Electronic Cigarette Companies Aren’t Evil
Whether you are talking about the best electronic cigarette companies or just your run of the mill type, they aren’t truly evil. The people that like to try and scare us imagine a vapor-filled boardroom with old men plotting to take over the world by hooking teens to ecigs. Close your eyes and imagine such a thing; doesn’t it look ridiculous?
That’s because it is. There certainly are electronic cigarette companies that push the envelope, and because we still live in a world that hasn’t fully regulated ecigs, they will continue to do so.
But this is far cry from what they are being accused of. There isn’t anything that directly links kids seeing commercials that weren’t intended for their eyes with ecig companies specifically planning for this to happen. How many alcohol commercials have your kids seen? How many beer advertisements are at the ballpark when you take them? It’s not as if we can shelter them from the mere sight of things that aren’t for them, right?
Yet this link is being drawn by the CDC as another way to attack even the best electronic cigarette companies who are being careful while getting the word out to smokers about ecigs. It’s the same type of jump that other researchers made when wrongly trying to link teen smoking to electronic cigarettes. It’s a big jump that has no scientific basis, but it sure does make for a good headline doesn’t it?
Furthermore, electronic cigarette companies know that this type of path leads to regulators clamping down on the industry. They have to walk that fine line between advertising their products to the millions of smokers who want to make a switch, and making it “too appealing” to others. Again, even the best electronic cigarette companies are going to have some of their message trickle through.

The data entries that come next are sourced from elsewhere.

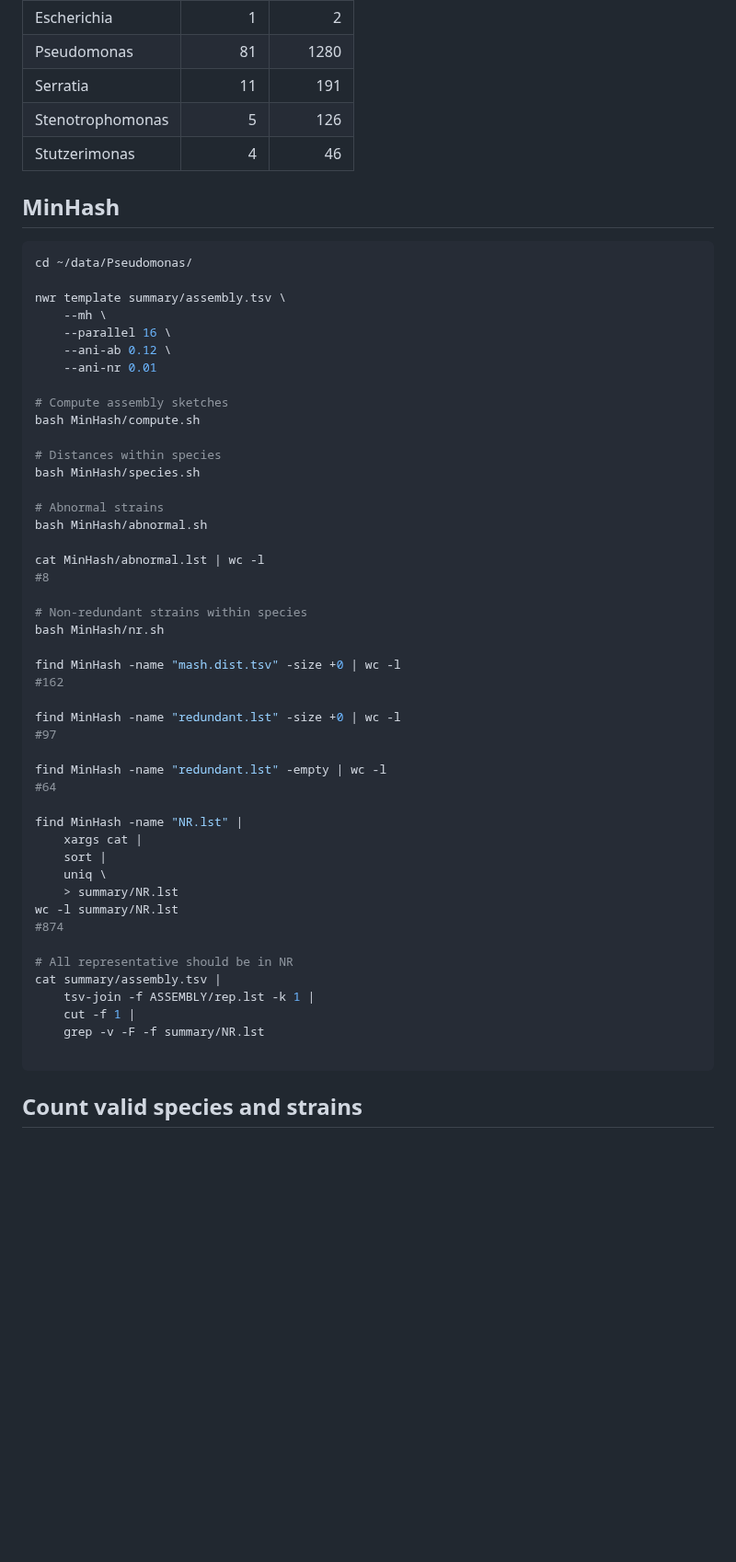
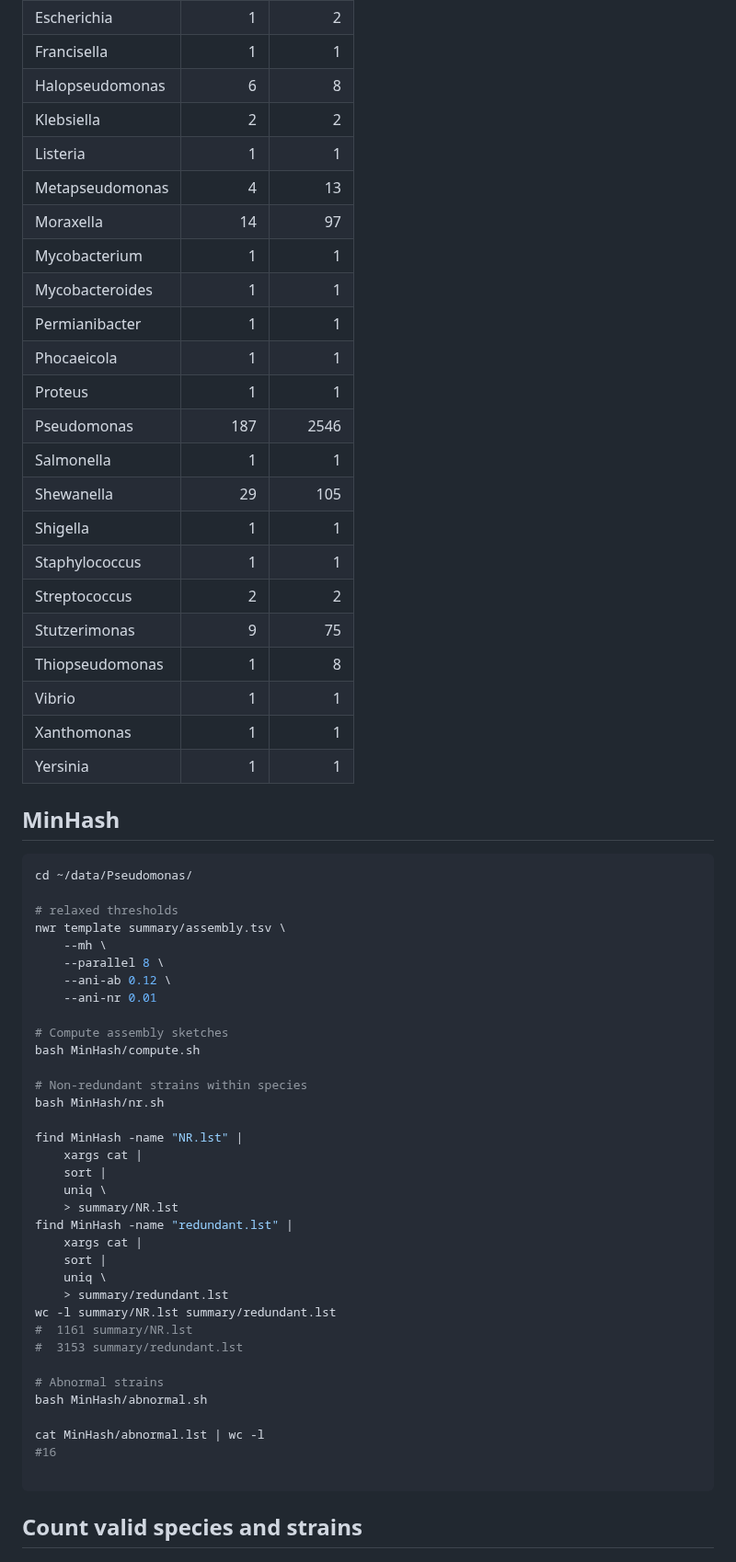
Before and after one commit to wang-q/genomes, a Markdown page: groups/Pseudomonas.md, the part around one of its changes. Shown at 92% size. Drawn GitHub-style; blank space fills up the shorter version.

````diff
--- a/groups/Pseudomonas.md
+++ b/groups/Pseudomonas.md
@@ -308,57 +315,64 @@ cat Count/genus.before.tsv |
 | Escherichia      |        1 |        2 |
-| Pseudomonas      |       81 |     1280 |
-| Serratia         |       11 |      191 |
-| Stenotrophomonas |        5 |      126 |
-| Stutzerimonas    |        4 |       46 |
+| Francisella      |        1 |        1 |
+| Halopseudomonas  |        6 |        8 |
+| Klebsiella       |        2 |        2 |
+| Listeria         |        1 |        1 |
+| Metapseudomonas  |        4 |       13 |
+| Moraxella        |       14 |       97 |
+| Mycobacterium    |        1 |        1 |
+| Mycobacteroides  |        1 |        1 |
+| Permianibacter   |        1 |        1 |
+| Phocaeicola      |        1 |        1 |
+| Proteus          |        1 |        1 |
+| Pseudomonas      |      187 |     2546 |
+| Salmonella       |        1 |        1 |
+| Shewanella       |       29 |      105 |
+| Shigella         |        1 |        1 |
+| Staphylococcus   |        1 |        1 |
+| Streptococcus    |        2 |        2 |
+| Stutzerimonas    |        9 |       75 |
+| Thiopseudomonas  |        1 |        8 |
+| Vibrio           |        1 |        1 |
+| Xanthomonas      |        1 |        1 |
+| Yersinia         |        1 |        1 |
 
 ## MinHash
 
 ```shell
 cd ~/data/Pseudomonas/
 
+# relaxed thresholds
 nwr template summary/assembly.tsv \
     --mh \
-    --parallel 16 \
+    --parallel 8 \
     --ani-ab 0.12 \
     --ani-nr 0.01
 
 # Compute assembly sketches
 bash MinHash/compute.sh
 
-# Distances within species
-bash MinHash/species.sh
-
-# Abnormal strains
-bash MinHash/abnormal.sh
-
-cat MinHash/abnormal.lst | wc -l
-#8
-
 # Non-redundant strains within species
 bash MinHash/nr.sh
-
-find MinHash -name "mash.dist.tsv" -size +0 | wc -l
-#162
-
-find MinHash -name "redundant.lst" -size +0 | wc -l
-#97
-
-find MinHash -name "redundant.lst" -empty | wc -l
-#64
 
 find MinHash -name "NR.lst" |
     xargs cat |
     sort |
     uniq \
     > summary/NR.lst
-wc -l summary/NR.lst
-#874
+find MinHash -name "redundant.lst" |
+    xargs cat |
+    sort |
+    uniq \
+    > summary/redundant.lst
+wc -l summary/NR.lst summary/redundant.lst
+#  1161 summary/NR.lst
+#  3153 summary/redundant.lst
 
-# All representative should be in NR
-cat summary/assembly.tsv |
-    tsv-join -f ASSEMBLY/rep.lst -k 1 |
-    cut -f 1 |
-    grep -v -F -f summary/NR.lst
+# Abnormal strains
+bash MinHash/abnormal.sh
+
+cat MinHash/abnormal.lst | wc -l
+#16
 
 ```
 
````
Also changed, not shown: other parts of groups/Pseudomonas.md (+151 -120 lines).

Also we need to remember that people who wanted to help smokers started most of these ecig companies. Sure there are always bad eggs in the lot, but as a whole the entire industry sprouted up to try and tackle a problem. Now maybe I paint too rosy a picture for you, and I’ll accept that. What I won’t accept is all these claims that electronic cigarette companies are evil, because I know they aren’t. Through it all they are helping millions of Americans put traditional tobacco cigarettes in the rearview mirror, and we would be wise to remember that.